> [Data records]
================

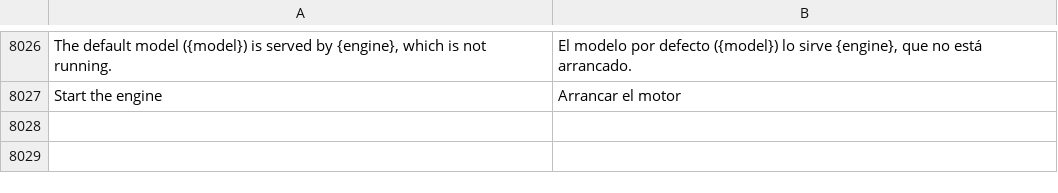
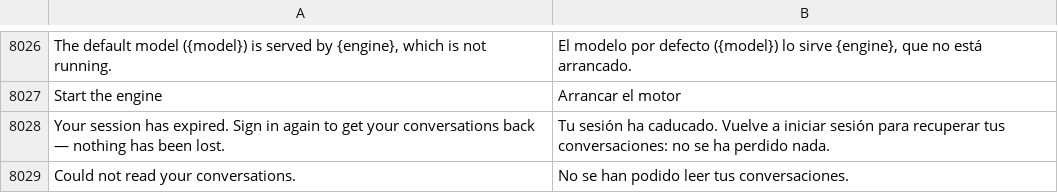
Before and after one commit to Luissalet/Faustus, a TSV file: docs/ui/i18n/es.tsv, drawn as a sheet; only a part is shown, gaps mark what is left out; the diff names each change by its address in the sheet, - before the commit and + after, or states it on an @@ line.

```diff
--- a/docs/ui/i18n/es.tsv
+++ b/docs/ui/i18n/es.tsv
+row 8028: Your session has expired. Sign in again to get your conversations back — nothing has been lost. | Tu sesión ha caducado. Vuelve a iniciar sesión para recuperar tus conversaciones: no se ha perdido nada.
+row 8029: Could not read your conversations. | No se han podido leer tus conversaciones.
```
Also changed, not shown: 3 other files.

================

> [Task instructions]
Please copy out each line of the data in which the word "docs" occurs.

> [Task result]
Before and after one commit to Luissalet/Faustus, a TSV file: docs/ui/i18n/es.tsv, drawn as a sheet; only a part is shown, gaps mark what is left out; the diff names each change by its address in the sheet, - before the commit and + after, or states it on an @@ line.
--- a/docs/ui/i18n/es.tsv
+++ b/docs/ui/i18n/es.tsv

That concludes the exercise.